As far as the minister’s speeches go, the first 12 or 13 minutes might have some substantial departmental substance. But the final two or three minutes is just your rant to be able to appeal to the Labor voters and to the Labor Party members, to distribute that one page to them and say: “This is what I have done. I am fighting for you. I am fighting for the cause; solidarity with my federal buddies.”
Mr Barr: You have no substance at the start of your speech; that is your problem.
MR SPEAKER: Order! Would you like to close the debate?
Mrs Dunne: It is not worth closing.
MR SPEAKER: No?
Ms Burch: Mrs Dunne, not worth closing? What, the youth of our community are not worthy of consideration?
Mrs Dunne: You said you were not closing. I was just surprised you were not closing. I thought you said you were not closing. I was expressing surprise that you were not closing.
MR SPEAKER: Can we just put the question? I am happy to just put the question or would you like to make comments, Ms Burch?
Ms Burch: I think a lunch time will be fine, thank you.
Mrs Dunne: Yes, we have got to have lunch, haven’t we?
MR SPEAKER: If it is the wish of the Assembly to suspend, I think we should put the question.
Mr Coe: Yes, put the question.
Ms Burch: I do not want to close.
Mrs Dunne: She does not want to close the debate.
Ms Burch: I do not want to close the debate. I am happy to leave it as it is.
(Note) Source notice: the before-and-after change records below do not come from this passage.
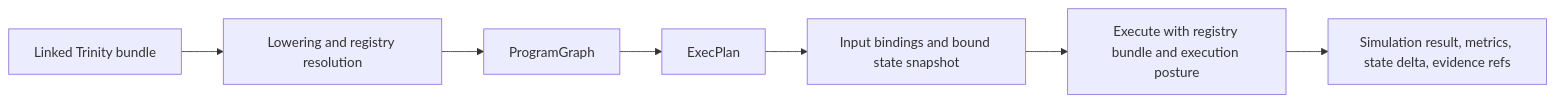
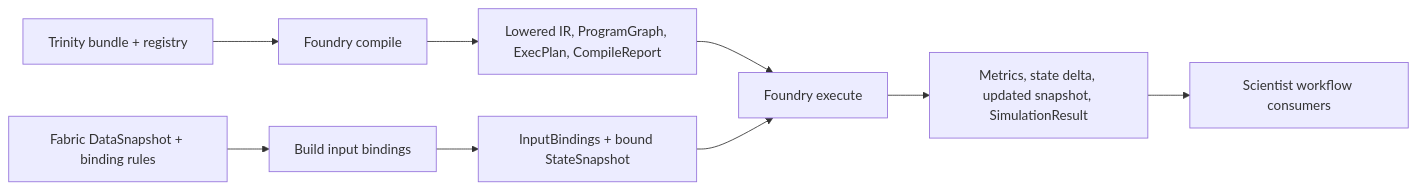
Before and after one commit to DenisKopylov/polisyos: the diagram in policy-engine/docs/explanation/causal-engine.md, drawn with Mermaid. The commit also changed other lines of this file and 86 other files, not shown here.

````diff
--- a/policy-engine/docs/explanation/causal-engine.md
+++ b/policy-engine/docs/explanation/causal-engine.md
@@ -16,9 +24,11 @@
 ```mermaid
 flowchart LR
-    Trinity["Linked Trinity bundle"] --> Lower["Lowering and registry resolution"]
-    Lower --> Graph["ProgramGraph"]
-    Graph --> Plan["ExecPlan"]
-    Plan --> Bind["Input bindings and bound state snapshot"]
-    Bind --> Execute["Execute with registry bundle and execution posture"]
-    Execute --> Result["Simulation result, metrics, state delta, evidence refs"]
+    Trinity["Trinity bundle + registry"] --> Compile["Foundry compile"]
+    Compile --> Artifacts["Lowered IR, ProgramGraph, ExecPlan, CompileReport"]
+    Snapshot["Fabric DataSnapshot + binding rules"] --> Bind["Build input bindings"]
+    Bind --> Bound["InputBindings + bound StateSnapshot"]
+    Artifacts --> Execute["Foundry execute"]
+    Bound --> Execute
+    Execute --> Result["Metrics, state delta, updated snapshot, SimulationResult"]
+    Result --> Scientist["Scientist workflow consumers"]
 ```
````
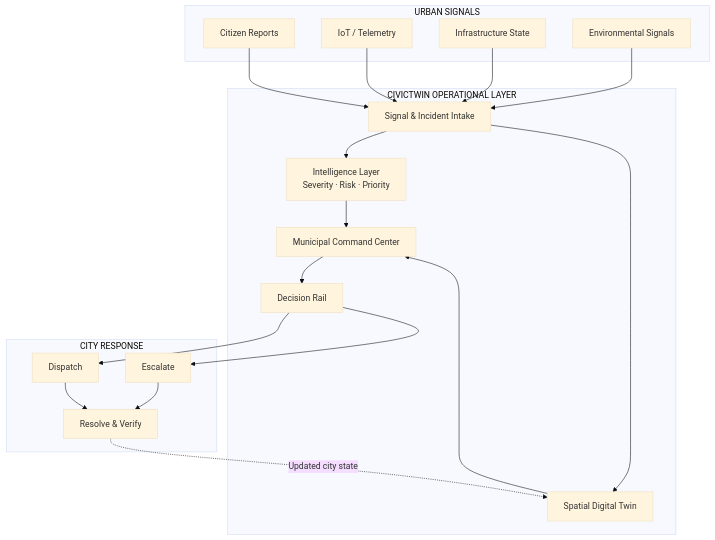
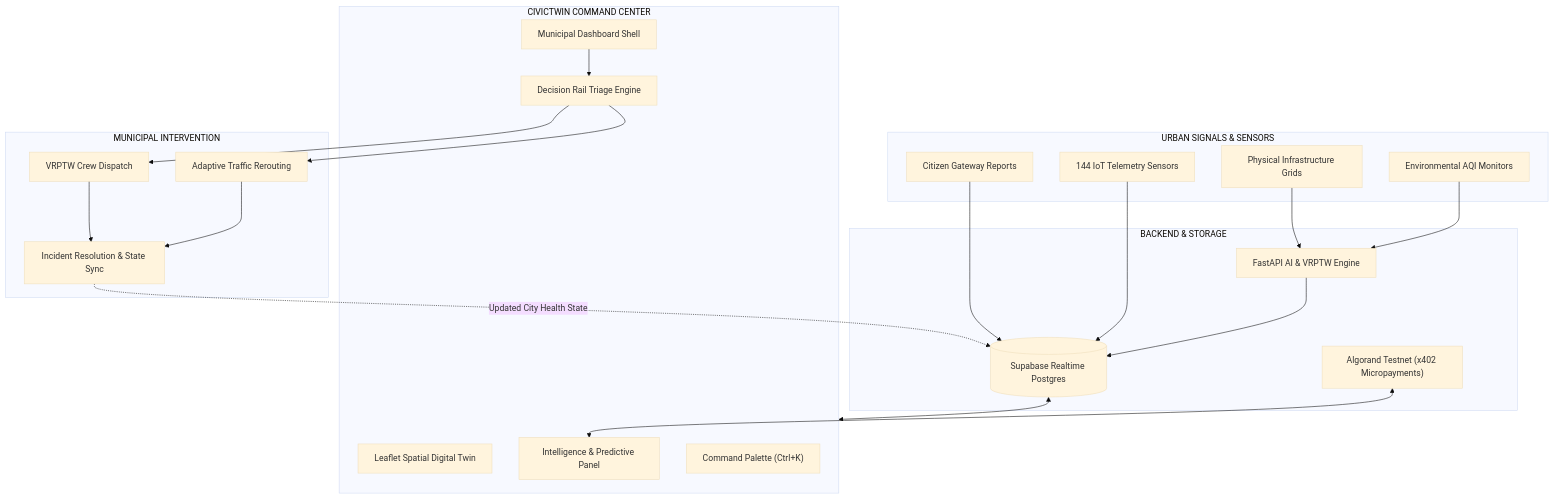
The second of 4 diagrams in README.md (SIDDHARTHXMEUR/CIVICTWIN), drawn with Mermaid (base theme) before and after one commit. The commit also changed other lines of this file and 23 other files, not shown here.

Commit message:
feat: complete mission control typography, spatial digital twin fixes, and full feature documentation

````diff
--- a/README.md
+++ b/README.md
@@ -262,38 +203,43 @@
 ```mermaid
 flowchart TB
-    subgraph INPUTS [URBAN SIGNALS]
-        C["Citizen Reports"]
-        S["IoT / Telemetry"]
-        INF["Infrastructure State"]
-        ENV["Environmental Signals"]
+    subgraph INTAKE [URBAN SIGNALS & SENSORS]
+        CIT["Citizen Gateway Reports"]
+        IOT["144 IoT Telemetry Sensors"]
+        INF["Physical Infrastructure Grids"]
+        ENV["Environmental AQI Monitors"]
     end
 
-    subgraph CORE [CIVICTWIN OPERATIONAL LAYER]
-        ING["Signal & Incident Intake"]
-        INT["Intelligence Layer<br/>Severity · Risk · Priority"]
-        SP["Spatial Digital Twin"]
-        CMD["Municipal Command Center"]
-        DEC["Decision Rail"]
+    subgraph SERVICES [BACKEND & STORAGE]
+        SB[("Supabase Realtime Postgres")]
+        FAST["FastAPI AI & VRPTW Engine"]
+        ALGO["Algorand Testnet (x402 Micropayments)"]
     end
 
-    subgraph ACTION [CITY RESPONSE]
-        DISP["Dispatch"]
-        ESC["Escalate"]
-        RES["Resolve & Verify"]
+    subgraph WORKSPACE [CIVICTWIN COMMAND CENTER]
+        GIS["Leaflet Spatial Digital Twin"]
+        INT["Intelligence & Predictive Panel"]
+        CMD["Municipal Dashboard Shell"]
+        DEC["Decision Rail Triage Engine"]
+        PAL["Command Palette (Ctrl+K)"]
     end
 
-    C --> ING
-    S --> ING
-    INF --> ING
-    ENV --> ING
-    ING --> INT
-    ING --> SP
-    INT --> CMD
-    SP --> CMD
+    subgraph ACTION [MUNICIPAL INTERVENTION]
+        VRPTW["VRPTW Crew Dispatch"]
+        REROUTE["Adaptive Traffic Rerouting"]
+        RES["Incident Resolution & State Sync"]
+    end
+
+    CIT --> SB
+    IOT --> SB
+    INF --> FAST
+    ENV --> FAST
+    FAST --> SB
+    SB <--> WORKSPACE
+    ALGO <--> INT
     CMD --> DEC
-    DEC --> DISP
-    DEC --> ESC
-    DISP --> RES
-    ESC --> RES
-    RES -.->|Updated city state| SP
+    DEC --> VRPTW
+    DEC --> REROUTE
+    VRPTW --> RES
+    REROUTE --> RES
+    RES -.->|Updated City Health State| SB
 ```
````
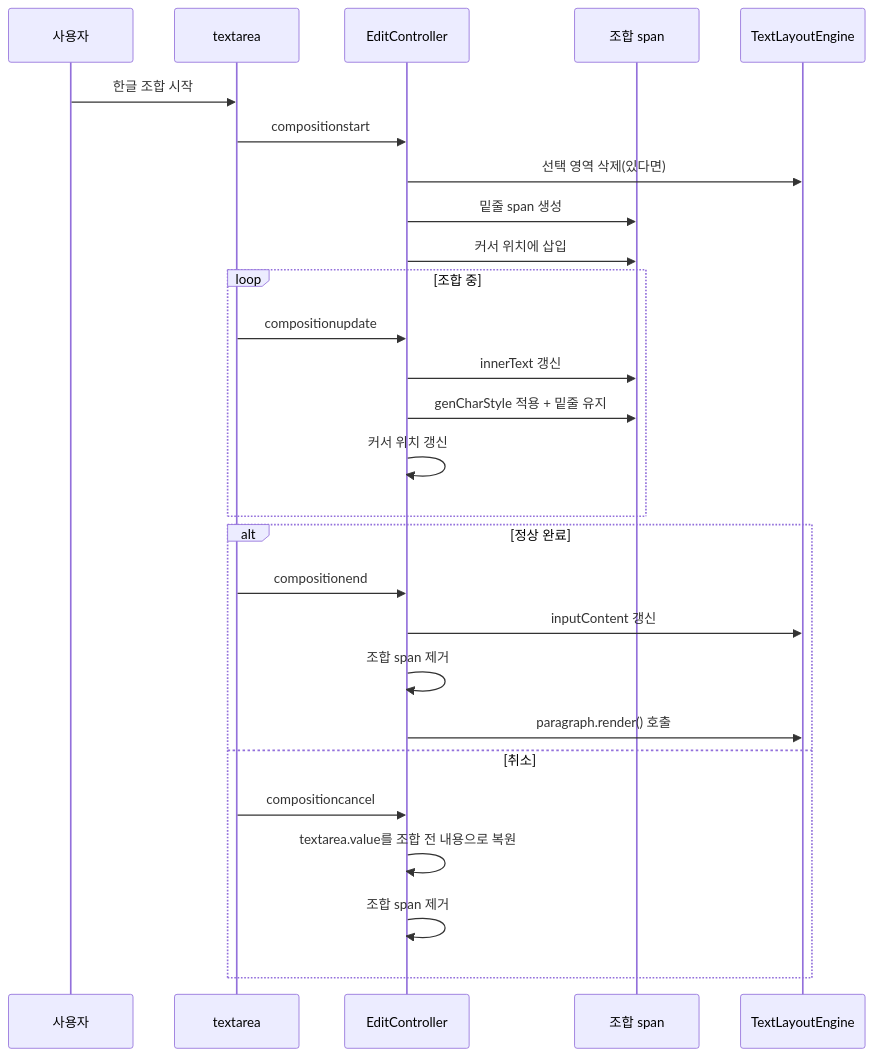
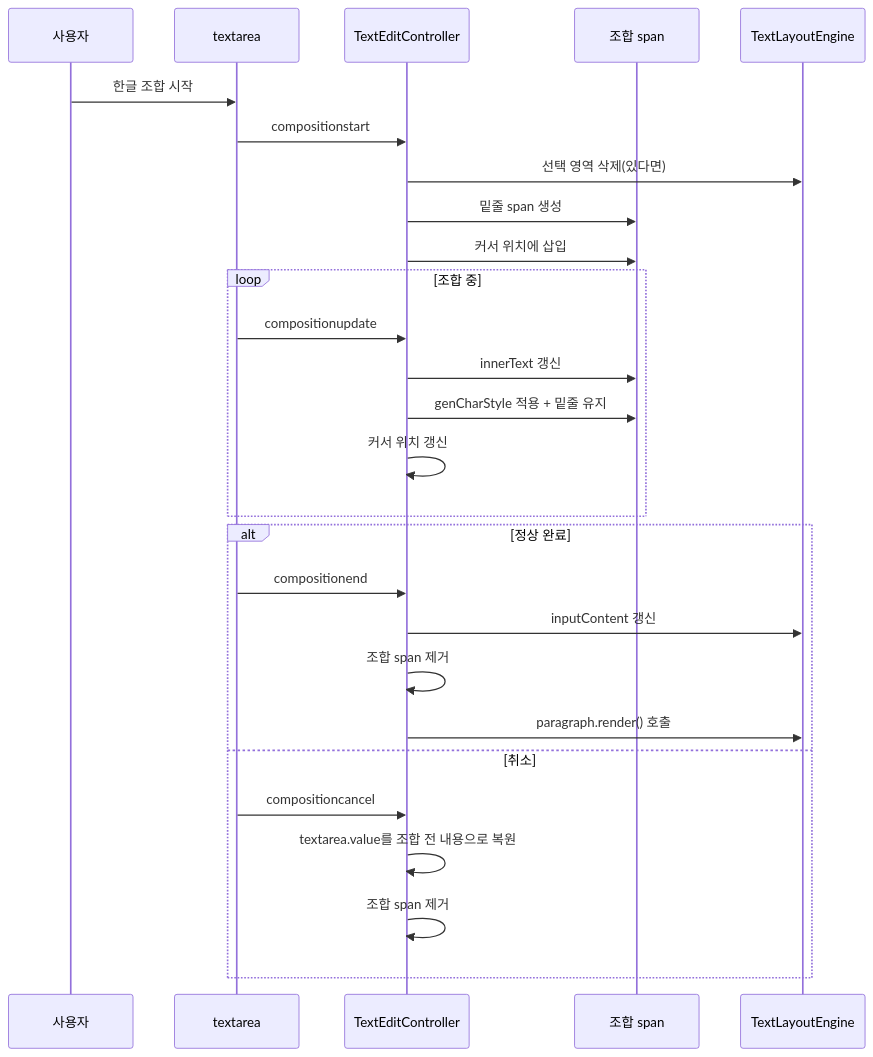
Before and after one commit to kyiimn/layout-element: the seventh of 14 diagrams in docs/EDITING_TEXT.md, drawn with Mermaid. The commit also changed other lines of this file, not shown here.

First line of the commit message:
docs: EDITING_TEXT.md에 TextEditController rename 및 EditManager 텍스트 편집 모드 API 반영

````diff
--- a/docs/EDITING_TEXT.md
+++ b/docs/EDITING_TEXT.md
@@ -855,32 +975,32 @@
 ```mermaid
 sequenceDiagram
     participant User as 사용자
     participant TA as textarea
-    participant EC as EditController
+    participant EC as TextEditController
     participant Span as 조합 span
     participant Model as TextLayoutEngine
 
     User->>TA: 한글 조합 시작
     TA->>EC: compositionstart
     EC->>Model: 선택 영역 삭제(있다면)
     EC->>Span: 밑줄 span 생성
     EC->>Span: 커서 위치에 삽입
 
     loop 조합 중
         TA->>EC: compositionupdate
         EC->>Span: innerText 갱신
         EC->>Span: genCharStyle 적용 + 밑줄 유지
         EC->>EC: 커서 위치 갱신
     end
 
     alt 정상 완료
         TA->>EC: compositionend
         EC->>Model: inputContent 갱신
         EC->>EC: 조합 span 제거
         EC->>Model: paragraph.render() 호출
     else 취소
         TA->>EC: compositioncancel
         EC->>EC: textarea.value를 조합 전 내용으로 복원
         EC->>EC: 조합 span 제거
     end
 ```
````
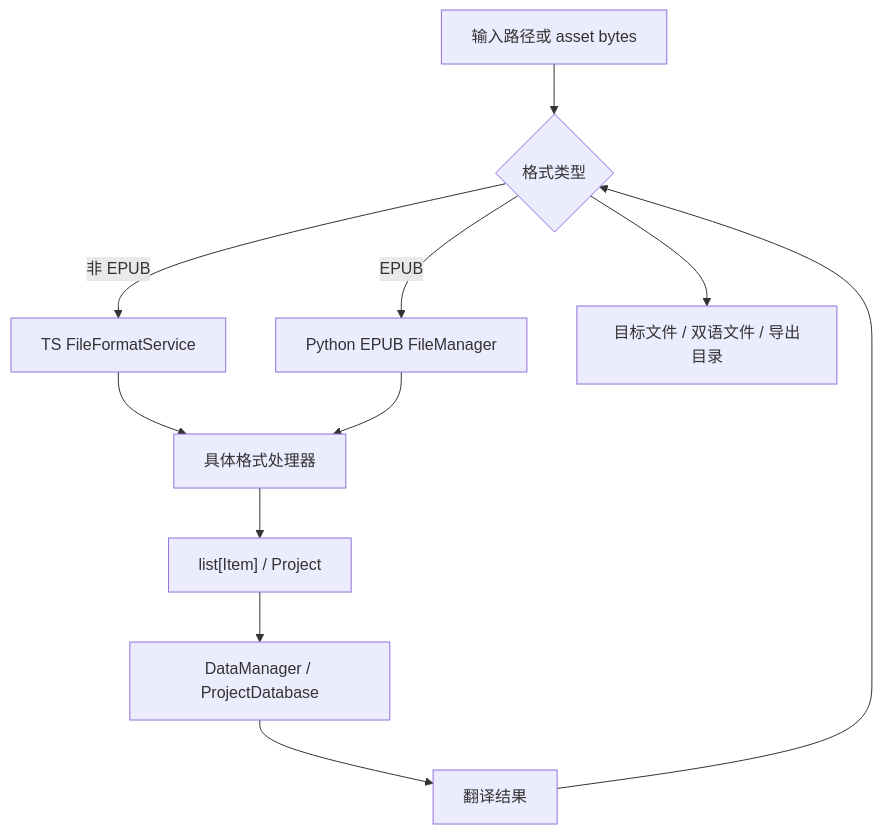
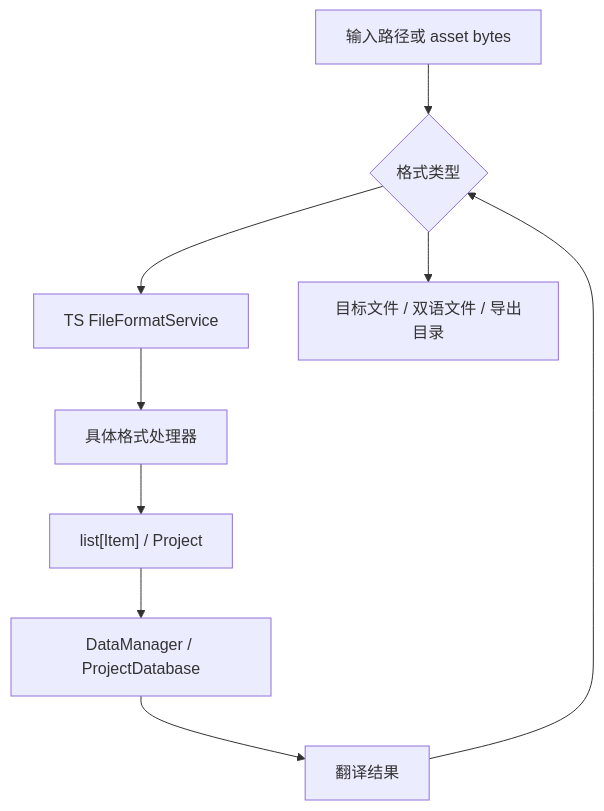
The fourth of 4 diagrams in docs/DATA.md (neavo/LinguaGacha), drawn with Mermaid before and after one commit. The commit also changed other lines of this file and 60 other files, not shown here.

````diff
--- a/docs/DATA.md
+++ b/docs/DATA.md
@@ -112,13 +110,11 @@
 ```mermaid
 flowchart TD
     A["输入路径或 asset bytes"] --> B{"格式类型"}
-    B -->|非 EPUB| C["TS FileFormatService"]
-    B -->|EPUB| D["Python EPUB FileManager"]
+    B --> C["TS FileFormatService"]
     C --> E["具体格式处理器"]
-    D --> E
     E --> F["list[Item] / Project"]
     F --> G["DataManager / ProjectDatabase"]
     G --> H["翻译结果"]
     H --> B
     B --> I["目标文件 / 双语文件 / 导出目录"]
 ```
````
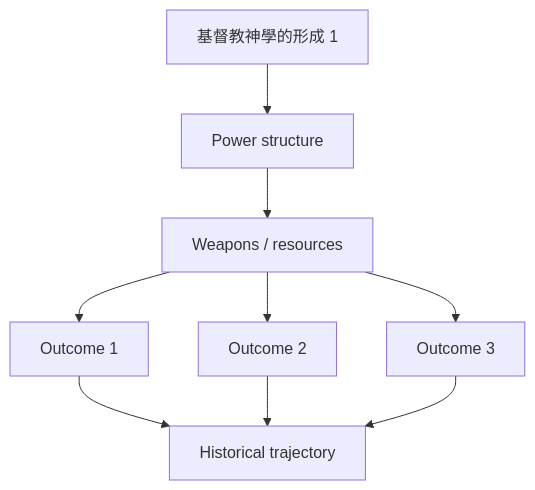
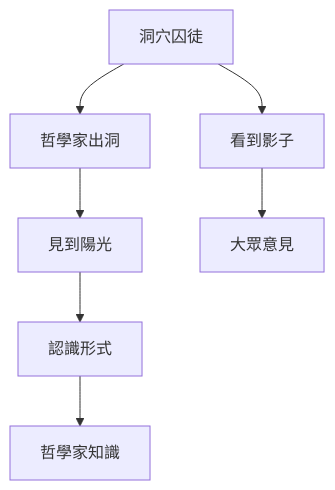
The second of 10 diagrams in 02_Harvard_Courses/Fall_Courses/Hist20A_Western_Intellectual_History.md (yip-lgtm/HKU-Harvard-History-Self-Study), drawn with Mermaid before and after one commit. The commit also changed other lines of this file and 65 other files, not shown here.

````diff
--- a/02_Harvard_Courses/Fall_Courses/Hist20A_Western_Intellectual_History.md
+++ b/02_Harvard_Courses/Fall_Courses/Hist20A_Western_Intellectual_History.md
@@ -146,11 +141,9 @@
 ```mermaid
 graph TD
-    A[基督教神學的形成 1] --> B[Power structure]
-    B --> C[Weapons / resources]
-    C --> D[Outcome 1]
-    C --> E[Outcome 2]
-    C --> F[Outcome 3]
-    D --> G[Historical trajectory]
-    E --> G
-    F --> G
+    A[洞穴囚徒] --> B[看到影子]
+    A --> C[哲學家出洞]
+    C --> D[見到陽光]
+    D --> E[認識形式]
+    B --> F[大眾意見]
+    E --> G[哲學家知識]
 ```
````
MR SPEAKER: I am going to put the question. I am not just going to leave this hanging open if there is no further debate.